shibumi said...

Jason, I commiserate with your journey... But I think your spirituality aspect of tea drinking may be detrimental on some levels. Of course people have different preferences in tea, but if a tea is clearly bad (dead, off-tastes) only a fool would not be able to recognize the quality and assign a value to it. Even tea rolled in s*&! may not be bad to everyone, but it is to most people. In a world where puerh is viewed as a collectible and it is saved like vintages of wine, people's opinion of the tea matters in a cost sense, not to your individual experience with the tea, but all the knowledge colors our purchases, and PQR is not possible to determine with keeping some kind of scorecard.
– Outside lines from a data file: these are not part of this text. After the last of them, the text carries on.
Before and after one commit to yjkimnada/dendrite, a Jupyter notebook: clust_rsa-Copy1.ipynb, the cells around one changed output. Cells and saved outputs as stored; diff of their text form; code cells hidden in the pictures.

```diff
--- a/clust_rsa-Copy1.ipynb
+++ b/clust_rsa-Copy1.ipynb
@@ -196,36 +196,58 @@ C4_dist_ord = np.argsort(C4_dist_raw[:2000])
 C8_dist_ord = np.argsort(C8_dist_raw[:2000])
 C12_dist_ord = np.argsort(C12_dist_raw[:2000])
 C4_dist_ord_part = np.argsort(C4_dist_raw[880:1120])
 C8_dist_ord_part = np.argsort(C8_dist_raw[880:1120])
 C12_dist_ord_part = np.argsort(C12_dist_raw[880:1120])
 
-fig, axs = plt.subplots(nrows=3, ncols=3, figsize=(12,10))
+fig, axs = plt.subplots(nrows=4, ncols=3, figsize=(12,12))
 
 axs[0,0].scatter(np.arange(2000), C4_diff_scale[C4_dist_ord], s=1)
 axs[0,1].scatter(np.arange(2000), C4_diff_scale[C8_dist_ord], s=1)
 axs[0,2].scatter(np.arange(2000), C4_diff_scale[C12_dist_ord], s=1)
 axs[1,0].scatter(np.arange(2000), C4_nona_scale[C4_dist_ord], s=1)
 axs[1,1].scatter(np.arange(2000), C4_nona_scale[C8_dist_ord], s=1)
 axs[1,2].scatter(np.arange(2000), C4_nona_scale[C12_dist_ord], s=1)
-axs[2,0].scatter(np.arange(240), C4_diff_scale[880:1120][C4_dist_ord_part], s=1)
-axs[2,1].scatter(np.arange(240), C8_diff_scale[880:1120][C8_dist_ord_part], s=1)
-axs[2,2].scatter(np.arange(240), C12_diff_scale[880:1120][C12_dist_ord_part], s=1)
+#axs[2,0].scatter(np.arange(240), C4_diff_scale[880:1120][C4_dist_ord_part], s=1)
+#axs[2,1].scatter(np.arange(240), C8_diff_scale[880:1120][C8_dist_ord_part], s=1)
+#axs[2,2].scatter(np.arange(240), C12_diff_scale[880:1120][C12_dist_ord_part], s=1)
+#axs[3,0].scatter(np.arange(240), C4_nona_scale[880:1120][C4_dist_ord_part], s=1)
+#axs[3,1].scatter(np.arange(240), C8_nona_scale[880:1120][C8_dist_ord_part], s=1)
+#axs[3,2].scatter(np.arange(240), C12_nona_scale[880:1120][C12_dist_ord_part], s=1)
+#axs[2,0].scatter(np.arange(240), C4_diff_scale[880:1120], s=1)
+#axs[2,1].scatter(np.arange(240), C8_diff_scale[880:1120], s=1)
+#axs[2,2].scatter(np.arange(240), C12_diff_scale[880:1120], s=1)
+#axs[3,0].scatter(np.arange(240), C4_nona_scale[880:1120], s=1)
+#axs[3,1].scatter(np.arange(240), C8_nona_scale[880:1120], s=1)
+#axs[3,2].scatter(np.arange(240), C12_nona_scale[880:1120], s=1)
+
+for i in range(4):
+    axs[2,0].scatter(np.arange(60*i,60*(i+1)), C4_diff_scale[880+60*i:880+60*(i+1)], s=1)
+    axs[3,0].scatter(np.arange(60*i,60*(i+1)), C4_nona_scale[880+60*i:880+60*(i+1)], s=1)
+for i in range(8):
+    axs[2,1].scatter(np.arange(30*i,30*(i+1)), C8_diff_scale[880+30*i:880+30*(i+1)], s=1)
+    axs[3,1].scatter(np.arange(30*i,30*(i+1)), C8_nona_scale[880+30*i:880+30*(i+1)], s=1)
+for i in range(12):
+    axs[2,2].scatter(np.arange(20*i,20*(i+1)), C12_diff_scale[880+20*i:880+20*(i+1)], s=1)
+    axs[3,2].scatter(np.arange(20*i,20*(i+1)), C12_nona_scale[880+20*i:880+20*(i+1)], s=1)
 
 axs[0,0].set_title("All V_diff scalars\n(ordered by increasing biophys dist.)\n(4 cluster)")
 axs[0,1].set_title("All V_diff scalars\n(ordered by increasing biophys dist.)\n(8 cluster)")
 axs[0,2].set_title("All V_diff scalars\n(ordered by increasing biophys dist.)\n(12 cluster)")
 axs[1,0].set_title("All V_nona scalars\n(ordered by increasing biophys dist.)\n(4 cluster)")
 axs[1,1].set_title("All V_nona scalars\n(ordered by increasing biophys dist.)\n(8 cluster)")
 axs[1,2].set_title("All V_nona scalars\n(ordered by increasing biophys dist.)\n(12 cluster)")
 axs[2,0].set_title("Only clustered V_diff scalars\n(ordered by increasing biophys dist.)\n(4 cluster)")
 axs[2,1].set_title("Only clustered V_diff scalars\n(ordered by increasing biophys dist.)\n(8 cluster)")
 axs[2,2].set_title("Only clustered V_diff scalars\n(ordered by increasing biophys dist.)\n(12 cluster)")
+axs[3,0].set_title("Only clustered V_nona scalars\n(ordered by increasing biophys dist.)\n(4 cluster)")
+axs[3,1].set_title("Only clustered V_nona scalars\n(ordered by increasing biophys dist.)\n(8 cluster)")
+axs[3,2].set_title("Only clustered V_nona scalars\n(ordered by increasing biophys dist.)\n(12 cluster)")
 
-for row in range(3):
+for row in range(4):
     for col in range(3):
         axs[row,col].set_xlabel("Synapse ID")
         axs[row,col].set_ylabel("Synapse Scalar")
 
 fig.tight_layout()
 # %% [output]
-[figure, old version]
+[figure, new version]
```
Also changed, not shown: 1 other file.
All of my teamasters can take pleasure in whatever has been placed before him, but if given a choice of tea they would pick the superior tea. (Chaqi and rarity become the main determining factor).

shibumi said...

BTW, very nice review and pictures.

Maitre_Tea said...

If the pictures are good, than that must mean that the dry leaves are at least decent, because I take horrible photos! I'm glad you liked my review, and I hope I'm not the only one that's really adoring stuff from Guan Zi Zai.

It's one thing when you have tons of people before you gushing (or denouncing)a tea, but when you're the first person to review a tea...it makes me wonder if it's actually good tea in a technical sense, like the processing, maocha, etc., or if it's just me spouting the nonense of a neophyte

Anonymous said...

Shibumi: Yes, I do want to add that I guess you're right when it comes to aging Puerh. In that case, it's not worth it to save a cake that won't age well and appreciate in its worth in the eyes of most people. I should specify that flavor is in the eyes of the beholder more so when it comes to raw, young Puerh. --Spirituality of Tea

Anonymous said...

pay this guy (Jason Witt) no mind, he is truly an idiot's idiot. On every blog that I read he rears his ugly face, to make some insipid comment about the "spirituality of tea." He tries to make serious comments on teas that people blog about, but it comes off sounding foolish. I wonder who buys the rubbish that he's trying to sell.

Bret said...

I,m glad to see a review of this tea as Ive had my eye on these cakes myself, especially the Ban Zhang. When you get around to that one please post your thoughts. By the way sometimes a beginners take on teas are even more valuable than the seasoned sheng drinker. Their perception isnt skewed by preconceived ideas about what a tea should look or taste like. We tend to make comparisons with teas we have had previously and if they are not similar then the teas are perceived as suspect.

Anonymous said...

The XZH jing mai is definitly worth the sample if profoundly not the cake.